Dinesh offers the solution Christians everywhere have been waiting for:
But it turns out there is no mistake. The universe was created in a burst of light fifteen years ago. Our sun and our planet came into existence billions of years later. So light did indeed precede the sun. The first reference to light in Genesis 1:3 can be seen to refer to the Big Bang itself. The separation of the day and the night described in Genesis 1:4 clearly refers to the formation of the sun and the earth...The Genesis enigma is solved..." (p. 123)
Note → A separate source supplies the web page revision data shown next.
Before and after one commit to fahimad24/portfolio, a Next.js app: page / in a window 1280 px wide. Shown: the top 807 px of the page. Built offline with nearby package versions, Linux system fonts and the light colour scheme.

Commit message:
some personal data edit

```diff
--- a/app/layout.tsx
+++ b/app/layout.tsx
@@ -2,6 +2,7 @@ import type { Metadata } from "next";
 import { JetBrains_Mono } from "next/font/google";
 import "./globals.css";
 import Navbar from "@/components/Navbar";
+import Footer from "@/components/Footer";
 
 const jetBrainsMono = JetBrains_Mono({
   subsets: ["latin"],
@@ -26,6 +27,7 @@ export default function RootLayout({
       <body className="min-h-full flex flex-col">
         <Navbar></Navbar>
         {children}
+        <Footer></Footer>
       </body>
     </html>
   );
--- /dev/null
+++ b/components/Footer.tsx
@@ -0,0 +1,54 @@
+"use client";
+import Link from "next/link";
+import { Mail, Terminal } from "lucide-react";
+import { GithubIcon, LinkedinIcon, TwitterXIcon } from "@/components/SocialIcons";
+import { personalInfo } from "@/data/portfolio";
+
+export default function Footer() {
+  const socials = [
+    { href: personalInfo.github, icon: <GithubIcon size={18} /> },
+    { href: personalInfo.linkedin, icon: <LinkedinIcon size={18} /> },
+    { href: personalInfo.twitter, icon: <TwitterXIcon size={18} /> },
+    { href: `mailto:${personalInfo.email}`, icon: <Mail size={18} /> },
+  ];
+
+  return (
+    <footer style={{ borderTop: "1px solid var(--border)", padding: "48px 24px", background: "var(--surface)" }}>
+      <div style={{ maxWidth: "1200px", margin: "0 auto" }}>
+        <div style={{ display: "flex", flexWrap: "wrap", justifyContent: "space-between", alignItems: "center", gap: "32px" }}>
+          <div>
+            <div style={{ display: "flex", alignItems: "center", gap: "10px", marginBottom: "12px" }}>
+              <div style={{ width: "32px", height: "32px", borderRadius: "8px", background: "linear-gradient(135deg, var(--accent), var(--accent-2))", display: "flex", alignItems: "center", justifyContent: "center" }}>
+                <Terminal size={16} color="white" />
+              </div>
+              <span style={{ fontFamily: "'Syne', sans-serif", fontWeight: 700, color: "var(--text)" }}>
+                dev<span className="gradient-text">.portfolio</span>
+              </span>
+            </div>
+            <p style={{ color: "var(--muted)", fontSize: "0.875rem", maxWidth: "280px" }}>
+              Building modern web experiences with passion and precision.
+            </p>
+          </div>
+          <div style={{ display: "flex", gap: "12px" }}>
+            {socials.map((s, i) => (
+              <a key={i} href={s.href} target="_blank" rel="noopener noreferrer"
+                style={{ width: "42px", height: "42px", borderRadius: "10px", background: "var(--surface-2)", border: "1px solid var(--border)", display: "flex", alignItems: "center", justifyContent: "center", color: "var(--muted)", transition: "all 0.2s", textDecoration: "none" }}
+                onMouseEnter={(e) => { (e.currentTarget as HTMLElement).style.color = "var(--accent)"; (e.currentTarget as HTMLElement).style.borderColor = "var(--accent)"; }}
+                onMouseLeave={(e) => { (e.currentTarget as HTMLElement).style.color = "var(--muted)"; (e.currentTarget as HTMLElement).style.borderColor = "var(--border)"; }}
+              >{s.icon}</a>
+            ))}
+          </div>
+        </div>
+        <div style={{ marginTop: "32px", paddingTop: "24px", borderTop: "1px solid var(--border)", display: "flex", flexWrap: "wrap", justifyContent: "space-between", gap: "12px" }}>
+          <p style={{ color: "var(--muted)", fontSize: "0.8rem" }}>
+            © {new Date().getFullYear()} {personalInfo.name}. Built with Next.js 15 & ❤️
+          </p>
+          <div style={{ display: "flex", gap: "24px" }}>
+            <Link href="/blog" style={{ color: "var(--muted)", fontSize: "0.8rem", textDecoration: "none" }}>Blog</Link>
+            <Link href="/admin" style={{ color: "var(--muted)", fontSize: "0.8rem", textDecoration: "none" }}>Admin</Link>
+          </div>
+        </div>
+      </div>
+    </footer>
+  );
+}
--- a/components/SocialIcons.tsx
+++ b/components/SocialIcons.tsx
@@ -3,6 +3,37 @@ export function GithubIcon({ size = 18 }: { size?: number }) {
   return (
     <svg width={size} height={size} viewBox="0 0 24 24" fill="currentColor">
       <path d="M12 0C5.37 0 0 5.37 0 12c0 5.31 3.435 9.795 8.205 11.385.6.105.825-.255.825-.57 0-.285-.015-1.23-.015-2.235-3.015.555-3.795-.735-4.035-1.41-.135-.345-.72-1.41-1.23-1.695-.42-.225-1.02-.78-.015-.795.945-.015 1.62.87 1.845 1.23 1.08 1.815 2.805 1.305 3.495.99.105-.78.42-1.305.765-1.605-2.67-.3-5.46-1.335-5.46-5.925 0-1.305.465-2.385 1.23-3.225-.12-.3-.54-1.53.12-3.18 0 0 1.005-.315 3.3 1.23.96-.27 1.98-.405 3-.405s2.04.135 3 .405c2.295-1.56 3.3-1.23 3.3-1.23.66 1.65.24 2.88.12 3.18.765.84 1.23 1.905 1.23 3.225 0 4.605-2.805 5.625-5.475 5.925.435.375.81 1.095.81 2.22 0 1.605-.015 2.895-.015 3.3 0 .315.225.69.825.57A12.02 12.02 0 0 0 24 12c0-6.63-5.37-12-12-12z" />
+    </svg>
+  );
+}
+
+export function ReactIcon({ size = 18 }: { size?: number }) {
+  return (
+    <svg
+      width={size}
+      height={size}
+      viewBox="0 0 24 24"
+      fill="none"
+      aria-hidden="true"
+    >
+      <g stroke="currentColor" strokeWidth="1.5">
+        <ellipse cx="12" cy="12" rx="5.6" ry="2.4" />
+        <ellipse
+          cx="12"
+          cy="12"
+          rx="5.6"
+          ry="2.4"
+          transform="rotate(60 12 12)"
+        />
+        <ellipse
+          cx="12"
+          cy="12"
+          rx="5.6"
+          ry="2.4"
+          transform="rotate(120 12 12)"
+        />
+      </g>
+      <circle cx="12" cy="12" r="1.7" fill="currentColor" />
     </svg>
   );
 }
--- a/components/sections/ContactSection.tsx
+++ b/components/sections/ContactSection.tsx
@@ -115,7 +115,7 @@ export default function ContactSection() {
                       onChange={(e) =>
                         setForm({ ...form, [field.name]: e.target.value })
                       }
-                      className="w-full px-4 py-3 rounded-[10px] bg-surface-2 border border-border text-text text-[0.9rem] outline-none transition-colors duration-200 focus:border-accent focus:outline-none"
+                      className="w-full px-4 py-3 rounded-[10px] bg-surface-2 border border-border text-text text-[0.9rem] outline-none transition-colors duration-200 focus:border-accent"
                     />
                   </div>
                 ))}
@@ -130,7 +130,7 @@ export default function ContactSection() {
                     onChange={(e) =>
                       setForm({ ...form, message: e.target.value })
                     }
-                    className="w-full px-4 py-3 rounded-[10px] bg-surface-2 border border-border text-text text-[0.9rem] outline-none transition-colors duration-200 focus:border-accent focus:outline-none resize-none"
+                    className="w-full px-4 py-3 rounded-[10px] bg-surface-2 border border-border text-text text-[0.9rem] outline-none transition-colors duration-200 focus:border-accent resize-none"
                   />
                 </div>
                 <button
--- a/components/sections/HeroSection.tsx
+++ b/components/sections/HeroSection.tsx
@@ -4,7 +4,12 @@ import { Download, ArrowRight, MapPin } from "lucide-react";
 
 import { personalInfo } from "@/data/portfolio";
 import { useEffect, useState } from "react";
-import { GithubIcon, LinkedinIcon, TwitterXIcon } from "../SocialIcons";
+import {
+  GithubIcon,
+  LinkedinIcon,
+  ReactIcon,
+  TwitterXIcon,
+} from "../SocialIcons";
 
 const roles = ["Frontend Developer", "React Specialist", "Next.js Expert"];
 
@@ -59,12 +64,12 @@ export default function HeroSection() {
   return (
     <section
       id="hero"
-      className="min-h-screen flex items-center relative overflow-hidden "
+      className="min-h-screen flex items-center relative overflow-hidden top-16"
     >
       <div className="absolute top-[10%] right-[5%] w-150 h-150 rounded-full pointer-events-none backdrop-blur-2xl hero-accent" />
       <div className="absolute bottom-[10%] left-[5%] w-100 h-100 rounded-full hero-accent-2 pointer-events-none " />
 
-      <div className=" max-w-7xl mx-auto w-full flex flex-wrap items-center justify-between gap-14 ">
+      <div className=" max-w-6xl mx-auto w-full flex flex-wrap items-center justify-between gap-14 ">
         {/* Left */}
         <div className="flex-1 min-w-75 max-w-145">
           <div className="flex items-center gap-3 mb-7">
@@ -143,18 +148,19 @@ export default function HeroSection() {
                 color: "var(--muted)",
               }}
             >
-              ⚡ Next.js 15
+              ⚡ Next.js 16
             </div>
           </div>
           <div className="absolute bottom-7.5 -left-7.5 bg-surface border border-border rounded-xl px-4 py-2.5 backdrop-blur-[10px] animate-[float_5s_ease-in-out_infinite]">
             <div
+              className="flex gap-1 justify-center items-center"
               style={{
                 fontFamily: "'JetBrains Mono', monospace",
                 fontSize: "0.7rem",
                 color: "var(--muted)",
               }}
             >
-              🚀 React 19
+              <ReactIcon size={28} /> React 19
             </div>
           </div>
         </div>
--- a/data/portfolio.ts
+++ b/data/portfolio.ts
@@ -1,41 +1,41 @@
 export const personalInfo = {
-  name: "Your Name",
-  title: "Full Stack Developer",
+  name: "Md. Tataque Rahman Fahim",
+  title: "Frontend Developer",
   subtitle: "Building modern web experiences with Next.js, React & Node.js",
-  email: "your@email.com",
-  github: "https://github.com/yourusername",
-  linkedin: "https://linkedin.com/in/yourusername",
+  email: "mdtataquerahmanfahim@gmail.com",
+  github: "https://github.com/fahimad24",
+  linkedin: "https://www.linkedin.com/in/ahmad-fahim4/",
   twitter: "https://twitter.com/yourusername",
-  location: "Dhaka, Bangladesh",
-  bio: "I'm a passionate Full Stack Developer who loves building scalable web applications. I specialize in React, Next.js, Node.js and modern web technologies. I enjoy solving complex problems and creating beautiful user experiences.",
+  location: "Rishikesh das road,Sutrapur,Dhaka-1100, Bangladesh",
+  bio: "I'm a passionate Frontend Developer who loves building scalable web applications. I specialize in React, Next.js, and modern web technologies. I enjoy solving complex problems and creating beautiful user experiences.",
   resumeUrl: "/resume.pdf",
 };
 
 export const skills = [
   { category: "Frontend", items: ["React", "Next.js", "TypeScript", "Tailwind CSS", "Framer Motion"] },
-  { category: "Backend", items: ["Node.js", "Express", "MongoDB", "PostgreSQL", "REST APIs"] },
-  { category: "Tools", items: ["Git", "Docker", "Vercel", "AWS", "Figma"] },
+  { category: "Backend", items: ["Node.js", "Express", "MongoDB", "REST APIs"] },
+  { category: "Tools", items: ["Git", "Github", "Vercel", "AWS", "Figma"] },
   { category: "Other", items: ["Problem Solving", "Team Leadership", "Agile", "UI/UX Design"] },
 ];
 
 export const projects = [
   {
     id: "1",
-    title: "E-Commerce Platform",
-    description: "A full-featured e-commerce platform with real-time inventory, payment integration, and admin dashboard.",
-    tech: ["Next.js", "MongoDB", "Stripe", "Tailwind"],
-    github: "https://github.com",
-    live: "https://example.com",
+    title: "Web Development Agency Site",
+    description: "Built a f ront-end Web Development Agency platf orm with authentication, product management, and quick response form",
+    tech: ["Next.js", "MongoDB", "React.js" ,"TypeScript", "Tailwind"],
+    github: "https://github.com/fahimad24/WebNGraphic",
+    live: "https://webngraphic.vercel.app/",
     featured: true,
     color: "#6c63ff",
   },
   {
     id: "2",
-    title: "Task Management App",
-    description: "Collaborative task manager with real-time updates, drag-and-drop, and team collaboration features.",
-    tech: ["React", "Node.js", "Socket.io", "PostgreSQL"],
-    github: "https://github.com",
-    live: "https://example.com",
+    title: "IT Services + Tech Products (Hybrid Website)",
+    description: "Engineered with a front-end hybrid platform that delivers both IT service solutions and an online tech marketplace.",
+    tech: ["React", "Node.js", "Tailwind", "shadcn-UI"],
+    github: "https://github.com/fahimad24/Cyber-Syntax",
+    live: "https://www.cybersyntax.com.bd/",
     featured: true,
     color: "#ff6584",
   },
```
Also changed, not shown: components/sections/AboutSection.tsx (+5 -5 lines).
But Dinesh is badly mistaken for many reasons. Let me merely mention just one of them. On Day One God created light, which, Dinesh says represents the Big Bang. Then on Day Two God is doing something on earth, he creates the firmament and separates the waters on earth from those in the heavens. On Day Three God again is doing something on earth. He makes dry land appear. When we finally get to Day Four God already has an earth, a firmament, and dry land. But on Day Four we see God creating the universe of sun, moon and stars. This "solution" of his is no solution at all, for if Dinesh wants to harmonize the Big Bang with Genesis then he must try to harmonize all of it. And according to modern astronomy there were already stars and galaxies before there was an earth, or at least, they were all formed at the same time. If the earth existed before the universe of stars and galaxies, which were supposedly created on the fourth day, this contradicts what we know from the evidence of the Big Bang itself.